I have all the respect in the world for the impossible challenges working moms face. The battle is not the same for men; it is not as tough. We don’t have both the maternal voice and the feminist voice in our heads telling us we should be at home nurturing our kids and also at work building fulfilling careers. But it’s nearly impossible for men to have it all too. Many men want fulfilling family lives. I want that even as I fulfill my familial role by providing. But most of the time I feel like I’m not involved enough in either my career or my kids’ lives. I usually feel as though my life is like a plate of food sitting in front of me, but there’s so much that the plate is overwhelmed, unable to hold it all, so it spills over onto the table.
Watch my throwback “Beyond Beef: Nas and Jay-Z” interview from BET (2006).
Watch me on MSNBC’s The Cycle Monday-Friday at 3pm EDT
Rodney King said the screams he heard in the background of a 911 call in the Trayvon Martin case reminded him of his own screams during the 1991 beating that was central to his life and to modern American history. That’s bizarrely fitting because for so many the two are linked by so much. King died on Sunday — he was found at the bottom of a pool at the home he shared with his fiancée — after years of being a walking symbol and finding it hard to live that way.
King was a symbol of many things. Primarily of police brutality. In 1991 he was savagely beaten by several LAPD officers after speeding and refusing to stop. He was on probation after serving a year in prison and was afraid of going back. He felt the familiar dread that all black men feel when we see the blue lights in our rearview. When King finally stopped and got out, he acted strangely — he blew a kiss to the helicopter above — and resisted arrest, striking an officer. They feared he was on PCP. He was not. He was tasered and hit with more than 60 baton blows and kicks that left him with 11 skull fractures, brain damage, and emotional and physical trauma. King was no angel — he had done time for a robbery with assault and was driving drunk — but the law is not here just to protect angels. A resulting commission would condemn the LAPD for its use of excessive force—something L.A. rappers had been talking about for years—and lead to the resignation of the

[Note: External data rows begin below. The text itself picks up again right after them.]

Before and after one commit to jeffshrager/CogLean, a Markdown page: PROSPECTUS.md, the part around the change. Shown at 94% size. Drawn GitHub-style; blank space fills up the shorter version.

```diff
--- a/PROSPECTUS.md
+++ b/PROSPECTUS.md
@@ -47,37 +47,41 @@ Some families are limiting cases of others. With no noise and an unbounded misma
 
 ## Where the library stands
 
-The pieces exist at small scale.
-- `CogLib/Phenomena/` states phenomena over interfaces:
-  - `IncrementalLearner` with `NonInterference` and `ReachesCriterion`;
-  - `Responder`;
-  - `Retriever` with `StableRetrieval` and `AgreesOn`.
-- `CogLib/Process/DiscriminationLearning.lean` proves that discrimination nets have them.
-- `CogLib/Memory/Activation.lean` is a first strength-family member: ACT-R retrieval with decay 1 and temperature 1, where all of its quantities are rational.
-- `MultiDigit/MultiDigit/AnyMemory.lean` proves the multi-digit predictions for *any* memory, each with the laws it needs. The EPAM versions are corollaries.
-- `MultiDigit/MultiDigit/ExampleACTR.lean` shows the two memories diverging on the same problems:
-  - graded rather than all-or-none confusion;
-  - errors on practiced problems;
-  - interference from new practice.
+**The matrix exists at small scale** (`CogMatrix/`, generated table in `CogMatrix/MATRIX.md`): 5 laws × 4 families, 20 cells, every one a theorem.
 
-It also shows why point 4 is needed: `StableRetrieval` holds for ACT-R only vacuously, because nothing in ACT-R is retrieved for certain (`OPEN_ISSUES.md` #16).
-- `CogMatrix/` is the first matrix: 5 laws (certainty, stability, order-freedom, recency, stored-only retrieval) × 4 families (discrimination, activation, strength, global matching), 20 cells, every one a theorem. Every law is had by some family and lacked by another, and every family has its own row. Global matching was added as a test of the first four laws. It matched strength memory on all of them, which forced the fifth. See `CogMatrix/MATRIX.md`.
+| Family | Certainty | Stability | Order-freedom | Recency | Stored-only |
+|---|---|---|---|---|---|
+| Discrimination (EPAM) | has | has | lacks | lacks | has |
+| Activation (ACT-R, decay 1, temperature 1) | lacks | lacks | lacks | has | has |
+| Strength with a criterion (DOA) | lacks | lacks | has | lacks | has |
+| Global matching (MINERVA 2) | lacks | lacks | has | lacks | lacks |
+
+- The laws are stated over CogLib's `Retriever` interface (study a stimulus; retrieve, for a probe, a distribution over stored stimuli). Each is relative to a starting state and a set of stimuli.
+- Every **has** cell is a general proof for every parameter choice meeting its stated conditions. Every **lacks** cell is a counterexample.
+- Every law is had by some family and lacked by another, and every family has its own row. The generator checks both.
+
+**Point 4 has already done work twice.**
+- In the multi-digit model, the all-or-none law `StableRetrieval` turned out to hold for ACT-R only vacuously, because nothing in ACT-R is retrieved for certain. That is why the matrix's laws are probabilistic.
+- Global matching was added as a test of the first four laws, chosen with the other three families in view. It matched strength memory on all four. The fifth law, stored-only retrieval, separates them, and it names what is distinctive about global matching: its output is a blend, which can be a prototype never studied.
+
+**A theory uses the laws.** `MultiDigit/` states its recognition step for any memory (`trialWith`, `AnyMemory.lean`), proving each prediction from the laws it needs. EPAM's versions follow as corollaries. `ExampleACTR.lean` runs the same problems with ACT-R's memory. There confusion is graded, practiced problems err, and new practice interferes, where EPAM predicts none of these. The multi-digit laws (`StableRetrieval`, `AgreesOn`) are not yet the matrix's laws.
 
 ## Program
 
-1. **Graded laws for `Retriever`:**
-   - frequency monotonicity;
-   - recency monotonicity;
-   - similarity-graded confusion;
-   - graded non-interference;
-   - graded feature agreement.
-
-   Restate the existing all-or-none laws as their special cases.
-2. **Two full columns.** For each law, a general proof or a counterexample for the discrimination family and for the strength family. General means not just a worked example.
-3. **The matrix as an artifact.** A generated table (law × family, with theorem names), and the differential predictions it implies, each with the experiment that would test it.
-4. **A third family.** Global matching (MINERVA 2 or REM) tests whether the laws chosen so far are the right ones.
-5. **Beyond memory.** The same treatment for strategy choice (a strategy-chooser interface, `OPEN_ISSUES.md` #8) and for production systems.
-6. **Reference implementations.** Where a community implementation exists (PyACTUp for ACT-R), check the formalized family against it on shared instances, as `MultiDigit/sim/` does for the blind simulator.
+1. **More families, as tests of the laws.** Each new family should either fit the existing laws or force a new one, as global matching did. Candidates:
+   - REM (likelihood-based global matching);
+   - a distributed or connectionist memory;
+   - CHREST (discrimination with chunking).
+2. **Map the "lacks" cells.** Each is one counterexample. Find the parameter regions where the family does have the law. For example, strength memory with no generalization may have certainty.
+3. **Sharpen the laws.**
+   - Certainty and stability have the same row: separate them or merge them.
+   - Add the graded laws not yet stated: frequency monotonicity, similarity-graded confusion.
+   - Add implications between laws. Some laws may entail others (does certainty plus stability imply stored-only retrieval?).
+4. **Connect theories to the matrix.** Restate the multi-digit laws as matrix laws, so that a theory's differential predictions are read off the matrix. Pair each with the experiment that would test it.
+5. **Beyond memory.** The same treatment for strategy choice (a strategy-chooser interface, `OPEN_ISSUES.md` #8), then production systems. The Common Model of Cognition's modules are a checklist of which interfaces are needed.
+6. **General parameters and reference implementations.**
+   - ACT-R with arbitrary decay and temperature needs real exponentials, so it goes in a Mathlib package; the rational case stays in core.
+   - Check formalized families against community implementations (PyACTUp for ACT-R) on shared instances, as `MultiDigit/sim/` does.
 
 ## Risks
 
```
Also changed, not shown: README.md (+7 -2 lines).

In another era not so long ago, the Miami Heat or the Oklahoma City Thunder might have become black America’s team. This is a phenomenon that arose from time to time when several aspects came together, like the sun and moon and earth in an eclipse. It would happen when a team had a significant black presence — such as one or several black players who many blacks respected or found unusually charismatic—and in some way were representative of black style, like Magic Johnson’s Lakers in the 1980s.
The team also had to have a sense of swagger and maybe an air of defiance and a flair to the way they played that somehow translated into an embodiment of blackness, or some sort of racial or political dimension that made the team seem to symbolize something beyond sports. And black America’s teams had to appear dominant — they were squads that were widely expected to win, never plucky underdogs. There’s no official acknowledgement of this honor and it’s not something a team can seek to create; they just grab a special place in the black collective mind.
New York Governor Andrew Cuomo wants to change New York’s laws to decriminalize marijuana. New York City Mayor Mike Bloomberg and Police Commissioner Ray Kelly have rushed to agree. Cuomo’s proposed change is a repudiation of Bloomberg’s stop-and-frisk program, which has arrested more than 400,000 people for marijuana crimes— more than were arrested by the three prior Mayors combined — while still not denting marijuana use or availability in New York. It seems that Bloomberg’s previous tactic was doing little besides creating unwilling clients for the prison-industrial complex.
Everyone who has been a teenager knows how prevalent marijuana is throughout America and how easy it is to acquire. If the police did stop-and-frisks of every white boy in almost any city or college, they would yield plenty of arrests for marijuana possession. But black men are targeted and stopped and frisked for the crime of being black in poor black neighborhoods, and those found with small bags of marijuana are sucked into the justice system and forever branded a criminal. This means they will struggle to find work, may not qualify for student-aid and likely stay in public housing. These men are virtually removed from society for a nonviolent offense that many Americans commit. They are failed by America.